Task prompt: Among the entries below, find how many lines carry the word "width" and state only that figure.

Records contained in a dataset
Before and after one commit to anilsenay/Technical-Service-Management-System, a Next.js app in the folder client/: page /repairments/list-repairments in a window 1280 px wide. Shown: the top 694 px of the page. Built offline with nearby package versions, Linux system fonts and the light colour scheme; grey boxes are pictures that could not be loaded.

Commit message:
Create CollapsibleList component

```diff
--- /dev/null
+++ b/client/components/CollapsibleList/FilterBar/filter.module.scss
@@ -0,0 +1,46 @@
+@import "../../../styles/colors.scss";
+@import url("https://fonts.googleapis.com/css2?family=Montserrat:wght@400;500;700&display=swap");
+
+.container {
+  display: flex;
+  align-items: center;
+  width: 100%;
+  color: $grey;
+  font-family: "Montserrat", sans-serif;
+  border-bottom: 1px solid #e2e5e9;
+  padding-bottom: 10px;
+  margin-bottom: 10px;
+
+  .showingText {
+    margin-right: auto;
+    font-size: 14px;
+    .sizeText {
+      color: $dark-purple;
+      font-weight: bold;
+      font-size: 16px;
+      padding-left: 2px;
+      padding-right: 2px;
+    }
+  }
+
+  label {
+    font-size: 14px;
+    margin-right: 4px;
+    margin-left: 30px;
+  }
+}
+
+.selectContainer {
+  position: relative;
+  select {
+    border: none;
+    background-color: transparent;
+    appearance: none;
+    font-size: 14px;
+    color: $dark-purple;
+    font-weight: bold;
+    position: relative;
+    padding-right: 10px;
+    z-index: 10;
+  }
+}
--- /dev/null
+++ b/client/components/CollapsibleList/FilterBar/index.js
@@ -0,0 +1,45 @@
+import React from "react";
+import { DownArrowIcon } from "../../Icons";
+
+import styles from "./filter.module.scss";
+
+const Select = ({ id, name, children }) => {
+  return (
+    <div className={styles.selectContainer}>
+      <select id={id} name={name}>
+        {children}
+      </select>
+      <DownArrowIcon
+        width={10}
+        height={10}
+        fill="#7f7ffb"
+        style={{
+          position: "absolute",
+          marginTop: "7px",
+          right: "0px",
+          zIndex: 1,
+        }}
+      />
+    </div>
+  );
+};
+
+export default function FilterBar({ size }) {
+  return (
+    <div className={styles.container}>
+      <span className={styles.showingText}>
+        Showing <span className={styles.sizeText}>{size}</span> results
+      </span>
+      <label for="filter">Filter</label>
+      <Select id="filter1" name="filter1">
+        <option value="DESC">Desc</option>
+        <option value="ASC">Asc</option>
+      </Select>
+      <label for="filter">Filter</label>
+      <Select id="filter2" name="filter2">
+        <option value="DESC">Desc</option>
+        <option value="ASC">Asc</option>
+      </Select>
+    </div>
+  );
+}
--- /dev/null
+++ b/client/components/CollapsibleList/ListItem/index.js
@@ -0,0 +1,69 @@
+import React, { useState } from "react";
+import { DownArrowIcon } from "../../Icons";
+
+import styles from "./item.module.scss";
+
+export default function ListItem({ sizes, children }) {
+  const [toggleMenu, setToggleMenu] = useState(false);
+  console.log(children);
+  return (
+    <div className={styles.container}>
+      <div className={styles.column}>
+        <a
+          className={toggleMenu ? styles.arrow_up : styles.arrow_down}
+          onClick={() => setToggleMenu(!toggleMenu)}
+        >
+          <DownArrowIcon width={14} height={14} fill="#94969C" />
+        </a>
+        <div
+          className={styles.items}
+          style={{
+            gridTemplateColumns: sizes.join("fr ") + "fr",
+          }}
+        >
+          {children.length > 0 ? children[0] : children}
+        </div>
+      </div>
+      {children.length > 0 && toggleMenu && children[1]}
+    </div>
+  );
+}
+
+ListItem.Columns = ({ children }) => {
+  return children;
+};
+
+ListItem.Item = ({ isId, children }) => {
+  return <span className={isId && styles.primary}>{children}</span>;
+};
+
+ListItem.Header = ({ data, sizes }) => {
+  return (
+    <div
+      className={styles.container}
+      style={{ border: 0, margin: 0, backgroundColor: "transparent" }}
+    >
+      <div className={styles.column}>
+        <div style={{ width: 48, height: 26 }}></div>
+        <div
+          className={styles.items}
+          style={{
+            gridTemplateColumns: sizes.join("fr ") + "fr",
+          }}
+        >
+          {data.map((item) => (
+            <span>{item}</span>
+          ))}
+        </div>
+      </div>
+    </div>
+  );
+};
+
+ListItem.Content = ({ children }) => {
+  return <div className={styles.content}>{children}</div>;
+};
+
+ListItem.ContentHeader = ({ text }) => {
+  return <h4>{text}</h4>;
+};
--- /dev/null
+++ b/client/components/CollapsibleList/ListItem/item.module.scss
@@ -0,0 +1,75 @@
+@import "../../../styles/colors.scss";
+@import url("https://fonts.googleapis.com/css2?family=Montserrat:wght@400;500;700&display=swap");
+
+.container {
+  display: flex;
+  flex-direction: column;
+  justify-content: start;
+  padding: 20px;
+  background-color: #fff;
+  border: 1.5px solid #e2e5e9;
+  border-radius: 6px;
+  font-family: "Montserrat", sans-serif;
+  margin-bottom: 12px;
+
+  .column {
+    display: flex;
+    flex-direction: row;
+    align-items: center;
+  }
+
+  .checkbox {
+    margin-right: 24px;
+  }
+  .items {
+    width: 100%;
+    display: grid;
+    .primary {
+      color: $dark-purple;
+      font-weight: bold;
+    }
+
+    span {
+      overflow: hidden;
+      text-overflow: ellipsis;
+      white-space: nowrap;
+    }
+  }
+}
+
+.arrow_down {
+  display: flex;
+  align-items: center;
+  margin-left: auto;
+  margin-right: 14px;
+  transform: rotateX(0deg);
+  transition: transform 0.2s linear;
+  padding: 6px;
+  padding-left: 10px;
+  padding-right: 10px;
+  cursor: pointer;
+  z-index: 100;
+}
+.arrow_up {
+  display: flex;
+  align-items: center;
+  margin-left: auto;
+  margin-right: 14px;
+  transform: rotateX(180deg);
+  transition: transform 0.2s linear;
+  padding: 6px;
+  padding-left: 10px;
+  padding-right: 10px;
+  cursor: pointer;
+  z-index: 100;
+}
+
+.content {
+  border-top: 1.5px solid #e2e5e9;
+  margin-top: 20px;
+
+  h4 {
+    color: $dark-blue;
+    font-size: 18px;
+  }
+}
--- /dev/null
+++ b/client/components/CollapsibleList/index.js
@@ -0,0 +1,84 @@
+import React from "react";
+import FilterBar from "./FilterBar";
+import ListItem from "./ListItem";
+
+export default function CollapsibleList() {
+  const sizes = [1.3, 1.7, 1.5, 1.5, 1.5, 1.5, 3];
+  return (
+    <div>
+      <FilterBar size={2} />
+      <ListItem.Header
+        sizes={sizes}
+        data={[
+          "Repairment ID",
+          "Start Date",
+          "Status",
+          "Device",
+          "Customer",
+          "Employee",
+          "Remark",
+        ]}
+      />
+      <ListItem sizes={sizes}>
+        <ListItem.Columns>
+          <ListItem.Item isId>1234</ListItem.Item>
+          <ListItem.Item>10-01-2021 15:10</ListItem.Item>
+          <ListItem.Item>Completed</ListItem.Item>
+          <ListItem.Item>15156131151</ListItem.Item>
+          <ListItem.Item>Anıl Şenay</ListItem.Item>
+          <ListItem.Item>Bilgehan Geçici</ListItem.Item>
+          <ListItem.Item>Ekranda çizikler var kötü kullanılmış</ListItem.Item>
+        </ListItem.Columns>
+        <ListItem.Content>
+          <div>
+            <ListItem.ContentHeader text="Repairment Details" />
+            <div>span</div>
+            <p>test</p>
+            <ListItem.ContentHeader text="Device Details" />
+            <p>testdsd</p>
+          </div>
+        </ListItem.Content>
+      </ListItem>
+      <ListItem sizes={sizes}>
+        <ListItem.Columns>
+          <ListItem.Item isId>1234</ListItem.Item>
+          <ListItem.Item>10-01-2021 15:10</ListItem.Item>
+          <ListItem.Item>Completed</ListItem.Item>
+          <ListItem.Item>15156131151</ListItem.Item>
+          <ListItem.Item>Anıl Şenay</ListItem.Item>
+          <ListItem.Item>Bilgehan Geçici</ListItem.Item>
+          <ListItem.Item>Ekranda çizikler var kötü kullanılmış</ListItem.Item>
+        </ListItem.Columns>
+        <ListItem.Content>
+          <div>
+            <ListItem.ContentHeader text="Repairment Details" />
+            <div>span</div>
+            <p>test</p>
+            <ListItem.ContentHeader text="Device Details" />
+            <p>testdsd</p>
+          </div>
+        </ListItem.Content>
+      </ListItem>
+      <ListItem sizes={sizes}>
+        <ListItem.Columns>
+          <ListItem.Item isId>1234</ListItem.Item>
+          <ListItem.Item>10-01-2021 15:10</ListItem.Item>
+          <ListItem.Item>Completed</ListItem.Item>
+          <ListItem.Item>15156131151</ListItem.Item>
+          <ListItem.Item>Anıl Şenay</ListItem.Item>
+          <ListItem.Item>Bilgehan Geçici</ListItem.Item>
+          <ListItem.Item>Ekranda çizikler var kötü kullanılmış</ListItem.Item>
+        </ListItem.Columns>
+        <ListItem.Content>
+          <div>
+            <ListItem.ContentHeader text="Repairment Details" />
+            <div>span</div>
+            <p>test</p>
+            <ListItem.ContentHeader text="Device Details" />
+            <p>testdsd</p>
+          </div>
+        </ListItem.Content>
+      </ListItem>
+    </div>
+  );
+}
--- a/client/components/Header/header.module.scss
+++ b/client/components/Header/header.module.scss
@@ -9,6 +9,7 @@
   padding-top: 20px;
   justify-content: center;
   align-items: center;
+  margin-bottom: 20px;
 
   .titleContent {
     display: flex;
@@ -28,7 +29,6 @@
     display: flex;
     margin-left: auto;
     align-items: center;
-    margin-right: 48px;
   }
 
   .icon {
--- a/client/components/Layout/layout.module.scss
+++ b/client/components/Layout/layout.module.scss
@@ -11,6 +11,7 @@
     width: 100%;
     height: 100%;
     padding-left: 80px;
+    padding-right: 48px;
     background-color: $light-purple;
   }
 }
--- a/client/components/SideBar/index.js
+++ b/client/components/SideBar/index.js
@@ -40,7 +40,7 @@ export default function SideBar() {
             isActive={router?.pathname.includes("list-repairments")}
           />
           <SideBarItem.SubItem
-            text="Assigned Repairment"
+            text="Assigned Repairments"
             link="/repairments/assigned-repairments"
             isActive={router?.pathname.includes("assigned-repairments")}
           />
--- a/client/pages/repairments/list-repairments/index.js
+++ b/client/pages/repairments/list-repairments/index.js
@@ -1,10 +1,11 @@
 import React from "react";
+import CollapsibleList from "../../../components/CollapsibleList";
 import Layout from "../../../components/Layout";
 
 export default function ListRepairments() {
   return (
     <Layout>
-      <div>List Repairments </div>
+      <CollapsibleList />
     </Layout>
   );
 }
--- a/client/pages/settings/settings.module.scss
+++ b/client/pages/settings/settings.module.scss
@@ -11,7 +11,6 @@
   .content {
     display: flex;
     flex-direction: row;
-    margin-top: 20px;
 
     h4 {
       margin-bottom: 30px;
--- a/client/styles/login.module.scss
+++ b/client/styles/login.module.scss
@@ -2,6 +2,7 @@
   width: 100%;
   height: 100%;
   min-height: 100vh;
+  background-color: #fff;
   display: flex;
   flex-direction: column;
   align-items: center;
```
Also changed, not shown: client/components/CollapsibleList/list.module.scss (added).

Task answer: 7